Both Colie and Maya have found a way to enter into emotion that are worth learning from. This, among many other reasons, is why I share them with you.
Colie Hoffman is a copyeditor by day and poet by night living in New York’s Hudson Valley. Her poems have appeared in Blood Orange Review, Obsidian: Literature in the African Diaspora,and elsewhere. Thanks to a grant from the M Literary Residency, she is currently working on her first book at Sangam House in Bangalore, India.
Maya Funaro was born and raised in South Jersey, and currently makes her home in Sunset Park, Brooklyn. Her chapbook Setting in Motion was released in 2009 by Fox Point Press. Her poems have appeared in Ekleksographia and Ology.
Listen to Joe Weil’s album of original poetry and music, recorded with the help of Vic Ruggiero.

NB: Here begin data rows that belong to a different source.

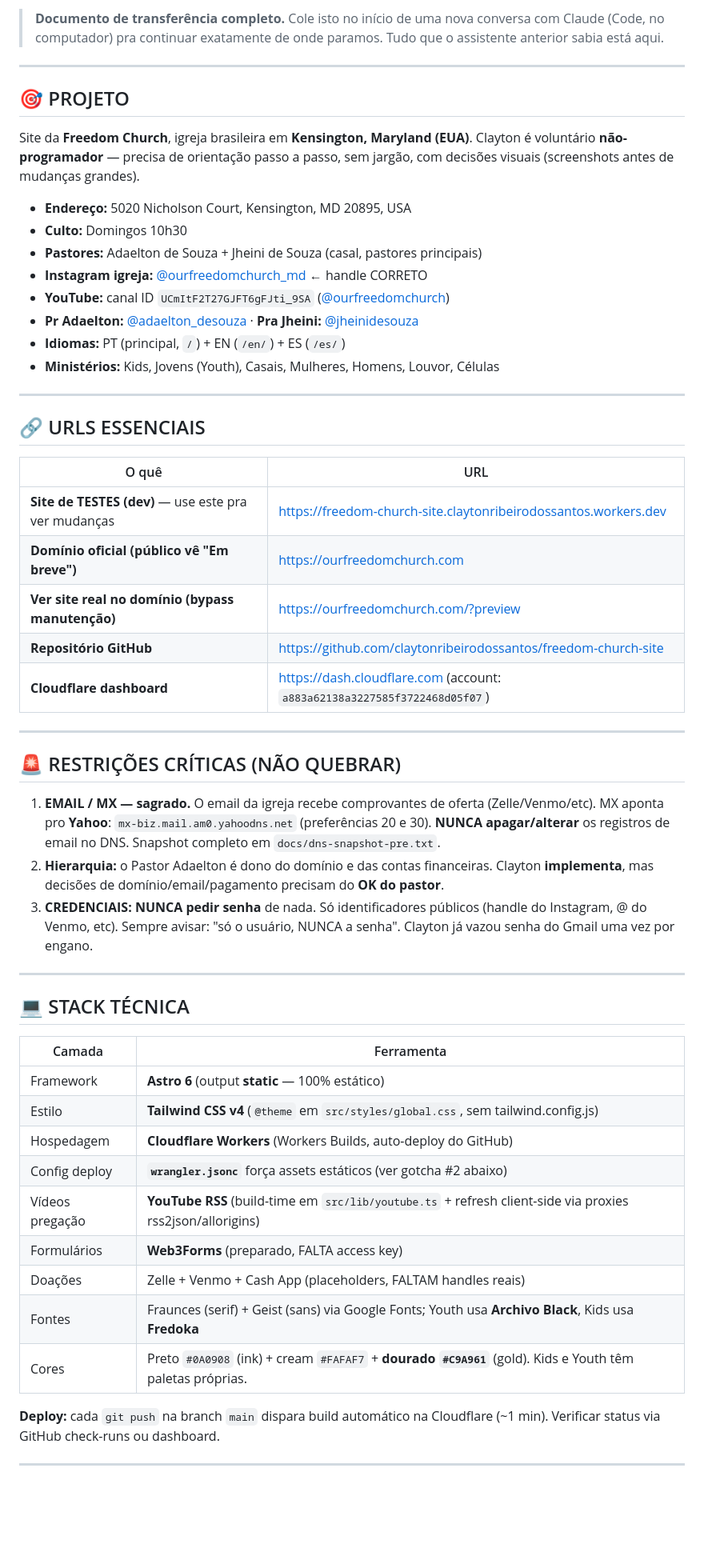
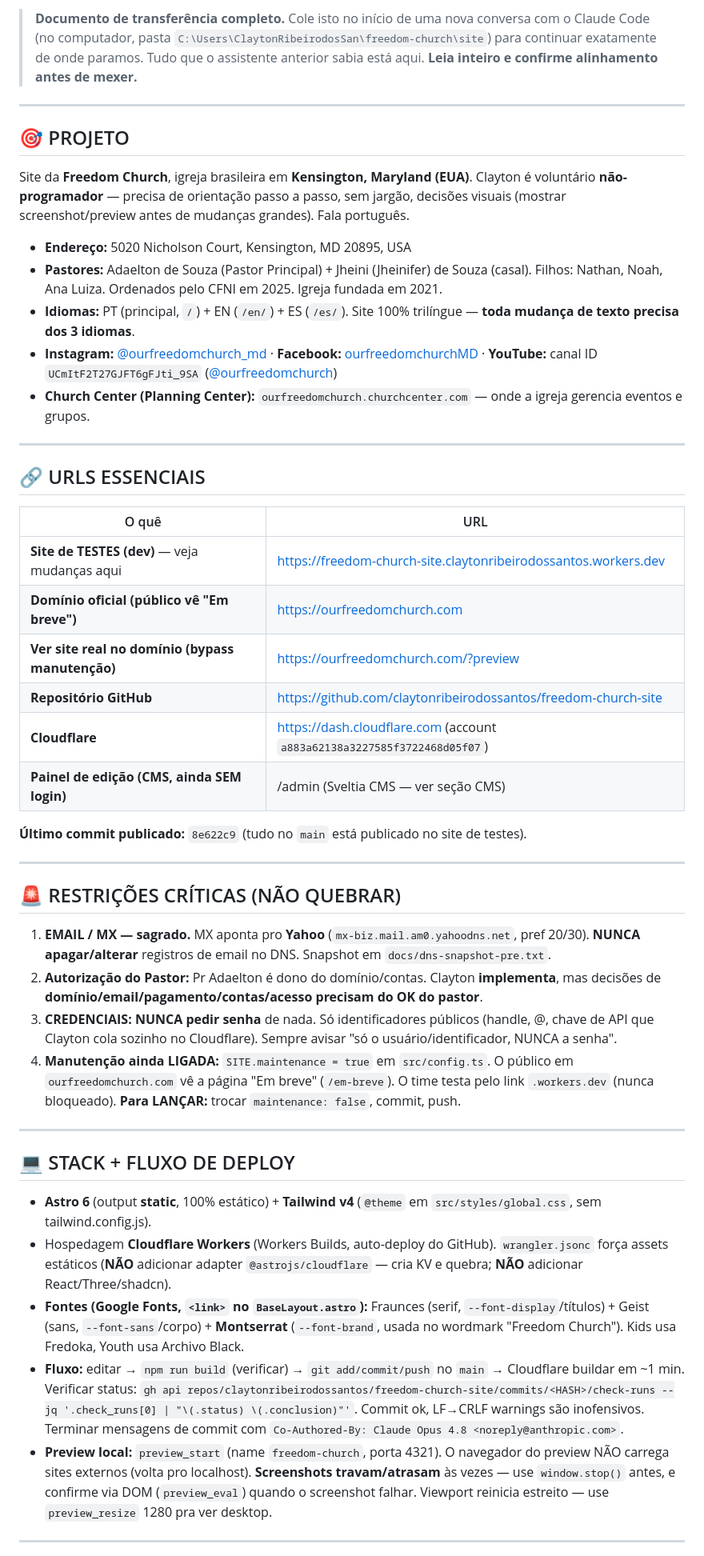
Before and after one commit to claytonribeirodossantos/freedom-church-site, a Markdown page: HANDOFF.md, the part around one of its changes. Shown at 80% size. GitHub-like rendering; blank space fills up the shorter version.

```diff
--- a/HANDOFF.md
+++ b/HANDOFF.md
@@ -2,20 +2,17 @@
 
-> **Documento de transferência completo.** Cole isto no início de uma nova conversa com Claude (Code, no computador) pra continuar exatamente de onde paramos. Tudo que o assistente anterior sabia está aqui.
+> **Documento de transferência completo.** Cole isto no início de uma nova conversa com o Claude Code (no computador, pasta `C:\Users\ClaytonRibeirodosSan\freedom-church\site`) para continuar exatamente de onde paramos. Tudo que o assistente anterior sabia está aqui. **Leia inteiro e confirme alinhamento antes de mexer.**
 
 ---
 
 ## 🎯 PROJETO
 
-Site da **Freedom Church**, igreja brasileira em **Kensington, Maryland (EUA)**. Clayton é voluntário **não-programador** — precisa de orientação passo a passo, sem jargão, com decisões visuais (screenshots antes de mudanças grandes).
+Site da **Freedom Church**, igreja brasileira em **Kensington, Maryland (EUA)**. Clayton é voluntário **não-programador** — precisa de orientação passo a passo, sem jargão, decisões visuais (mostrar screenshot/preview antes de mudanças grandes). Fala português.
 
 - **Endereço:** 5020 Nicholson Court, Kensington, MD 20895, USA
-- **Culto:** Domingos 10h30
-- **Pastores:** Adaelton de Souza + Jheini de Souza (casal, pastores principais)
-- **Instagram igreja:** [@ourfreedomchurch_md](https://www.instagram.com/ourfreedomchurch_md/) ← handle CORRETO
-- **YouTube:** canal ID `UCmItF2T27GJFT6gFJti_9SA` ([@ourfreedomchurch](https://www.youtube.com/@ourfreedomchurch))
-- **Pr Adaelton:** [@adaelton_desouza](https://www.instagram.com/adaelton_desouza/) · **Pra Jheini:** [@jheinidesouza](https://www.instagram.com/jheinidesouza/)
-- **Idiomas:** PT (principal, `/`) + EN (`/en/`) + ES (`/es/`)
-- **Ministérios:** Kids, Jovens (Youth), Casais, Mulheres, Homens, Louvor, Células
+- **Pastores:** Adaelton de Souza (Pastor Principal) + Jheini (Jheinifer) de Souza (casal). Filhos: Nathan, Noah, Ana Luiza. Ordenados pelo CFNI em 2025. Igreja fundada em 2021.
+- **Idiomas:** PT (principal, `/`) + EN (`/en/`) + ES (`/es/`). Site 100% trilíngue — **toda mudança de texto precisa dos 3 idiomas**.
+- **Instagram:** [@ourfreedomchurch_md](https://www.instagram.com/ourfreedomchurch_md/) · **Facebook:** [ourfreedomchurchMD](https://www.facebook.com/ourfreedomchurchMD) · **YouTube:** canal ID `UCmItF2T27GJFT6gFJti_9SA` ([@ourfreedomchurch](https://www.youtube.com/@ourfreedomchurch))
+- **Church Center (Planning Center):** `ourfreedomchurch.churchcenter.com` — onde a igreja gerencia eventos e grupos.
 
 ---
 
@@ -23,37 +20,33 @@ Site da **Freedom Church**, igreja brasileira em **Kensington, Maryland (EUA)**.
 
 | O quê | URL |
 |---|---|
-| **Site de TESTES (dev)** — use este pra ver mudanças | https://freedom-church-site.claytonribeirodossantos.workers.dev |
+| **Site de TESTES (dev)** — veja mudanças aqui | https://freedom-church-site.claytonribeirodossantos.workers.dev |
 | **Domínio oficial (público vê "Em breve")** | https://ourfreedomchurch.com |
 | **Ver site real no domínio (bypass manutenção)** | https://ourfreedomchurch.com/?preview |
 | **Repositório GitHub** | https://github.com/claytonribeirodossantos/freedom-church-site |
-| **Cloudflare dashboard** | https://dash.cloudflare.com (account: `a883a62138a3227585f3722468d05f07`) |
+| **Cloudflare** | https://dash.cloudflare.com (account `a883a62138a3227585f3722468d05f07`) |
+| **Painel de edição (CMS, ainda SEM login)** | /admin (Sveltia CMS — ver seção CMS) |
+
+**Último commit publicado:** `8e622c9` (tudo no `main` está publicado no site de testes).
 
 ---
 
 ## 🚨 RESTRIÇÕES CRÍTICAS (NÃO QUEBRAR)
 
-1. **EMAIL / MX — sagrado.** O email da igreja recebe comprovantes de oferta (Zelle/Venmo/etc). MX aponta pro **Yahoo**: `mx-biz.mail.am0.yahoodns.net` (preferências 20 e 30). **NUNCA apagar/alterar** os registros de email no DNS. Snapshot completo em `docs/dns-snapshot-pre.txt`.
-2. **Hierarquia:** o Pastor Adaelton é dono do domínio e das contas financeiras. Clayton **implementa**, mas decisões de domínio/email/pagamento precisam do **OK do pastor**.
-3. **CREDENCIAIS:** **NUNCA pedir senha** de nada. Só identificadores públicos (handle do Instagram, @ do Venmo, etc). Sempre avisar: "só o usuário, NUNCA a senha". Clayton já vazou senha do Gmail uma vez por engano.
+1. **EMAIL / MX — sagrado.** MX aponta pro **Yahoo** (`mx-biz.mail.am0.yahoodns.net`, pref 20/30). **NUNCA apagar/alterar** registros de email no DNS. Snapshot em `docs/dns-snapshot-pre.txt`.
+2. **Autorização do Pastor:** Pr Adaelton é dono do domínio/contas. Clayton **implementa**, mas decisões de **domínio/email/pagamento/contas/acesso precisam do OK do pastor**.
+3. **CREDENCIAIS:** **NUNCA pedir senha** de nada. Só identificadores públicos (handle, @, chave de API que Clayton cola sozinho no Cloudflare). Sempre avisar "só o usuário/identificador, NUNCA a senha".
+4. **Manutenção ainda LIGADA:** `SITE.maintenance = true` em `src/config.ts`. O público em `ourfreedomchurch.com` vê a página "Em breve" (`/em-breve`). O time testa pelo link `.workers.dev` (nunca bloqueado). **Para LANÇAR:** trocar `maintenance: false`, commit, push.
 
 ---
 
-## 💻 STACK TÉCNICA
+## 💻 STACK + FLUXO DE DEPLOY
 
-| Camada | Ferramenta |
-|---|---|
-| Framework | **Astro 6** (output **static** — 100% estático) |
-| Estilo | **Tailwind CSS v4** (`@theme` em `src/styles/global.css`, sem tailwind.config.js) |
-| Hospedagem | **Cloudflare Workers** (Workers Builds, auto-deploy do GitHub) |
-| Config deploy | **`wrangler.jsonc`** força assets estáticos (ver gotcha #2 abaixo) |
-| Vídeos pregação | **YouTube RSS** (build-time em `src/lib/youtube.ts` + refresh client-side via proxies rss2json/allorigins) |
-| Formulários | **Web3Forms** (preparado, FALTA access key) |
-| Doações | Zelle + Venmo + Cash App (placeholders, FALTAM handles reais) |
-| Fontes | Fraunces (serif) + Geist (sans) via Google Fonts; Youth usa **Archivo Black**, Kids usa **Fredoka** |
-| Cores | Preto `#0A0908` (ink) + cream `#FAFAF7` + **dourado `#C9A961`** (gold). Kids e Youth têm paletas próprias. |
-
-**Deploy:** cada `git push` na branch `main` dispara build automático na Cloudflare (~1 min). Verificar status via GitHub check-runs ou dashboard.
+- **Astro 6** (output **static**, 100% estático) + **Tailwind v4** (`@theme` em `src/styles/global.css`, sem tailwind.config.js).
+- Hospedagem **Cloudflare Workers** (Workers Builds, auto-deploy do GitHub). `wrangler.jsonc` força assets estáticos (**NÃO** adicionar adapter `@astrojs/cloudflare` — cria KV e quebra; **NÃO** adicionar React/Three/shadcn).
+- **Fontes (Google Fonts, `<link>` no `BaseLayout.astro`):** Fraunces (serif, `--font-display`/títulos) + Geist (sans, `--font-sans`/corpo) + **Montserrat** (`--font-brand`, usada no wordmark "Freedom Church"). Kids usa Fredoka, Youth usa Archivo Black.
+- **Fluxo:** editar → `npm run build` (verificar) → `git add/commit/push` no `main` → Cloudflare buildar em ~1 min. Verificar status: `gh api repos/claytonribeirodossantos/freedom-church-site/commits/<HASH>/check-runs --jq '.check_runs[0] | "\(.status) \(.conclusion)"'`. Commit ok, LF→CRLF warnings são inofensivos. Terminar mensagens de commit com `Co-Authored-By: Claude Opus 4.8 <noreply@anthropic.com>`.
+- **Preview local:** `preview_start` (name `freedom-church`, porta 4321). O navegador do preview NÃO carrega sites externos (volta pro localhost). **Screenshots travam/atrasam** às vezes — use `window.stop()` antes, e confirme via DOM (`preview_eval`) quando o screenshot falhar. Viewport reinicia estreito — use `preview_resize` 1280 pra ver desktop.
 
 ---
 
```
Also changed, not shown: other parts of HANDOFF.md (+94 -109 lines).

I’m happy to announce that we are rebooting our Poem of the Week feature here at THEthe. Every Thursday, THEthe will post a poem by an author that an editor has solicited. Every month, one of our contributors takes a turn at being the editor. Hopefully this will guarantee a nice diversity of tastes and styles. We hope that you enjoy this feature in the future as much as we think we’ll enjoy posting it.
I (Micah) will take the reins for the remaining Thursdays of November. The inaugural poem of our relaunch is by Rosanne Wasserman. Enjoy!
Ow, why are walls so hard?
Somebody’s mom could walk through them:
Not every dream sequence needs dwarves,
Though I get giants, like that Trevor Winkfieldian
Unfolding himself from a pillow in Louisville,
Half of a scissors-pair, wearing a boot,
Human face inside handle-loop.
We questioned him like an oracle:
“What’s going to happen next?”
But he just stared and said, “There is no future.”
Later I figured, “After all,
He’d just pulled himself out of a pillow,”
Rationalizing, and wondered
If his wings were wet, in folds—
But he was pretty much nothing but
Cold gray steel. What else could
Happen to something like him, anyway?
But the busted hardware drawer
Won’t do for an oracle.
He had a point.
Just one point, yes, but sharp enough,
Even in that Doc Marten’s.
He was right, for the half he spoke for.
He was a knife now, but Atropos used
Whole scissors: past and future
Meet, then there is no present. His other
Half’s no dream. Wake carefully.
To celebrate the forthcoming ¿What Where? Chapbook Series from The Corresponding Society, there will be a reading at Unnameable Books featuring Anselm Berrigan, Ryan Doyle May, Christie Ann Reynolds, Ben Fama, and Robert Fitterman. The event will be hosted by Lonely Christopher.
Details: Wednesday, November 17th, 8pm.
600 Vanderbilt Ave (at St. Marks), Brooklyn, NY.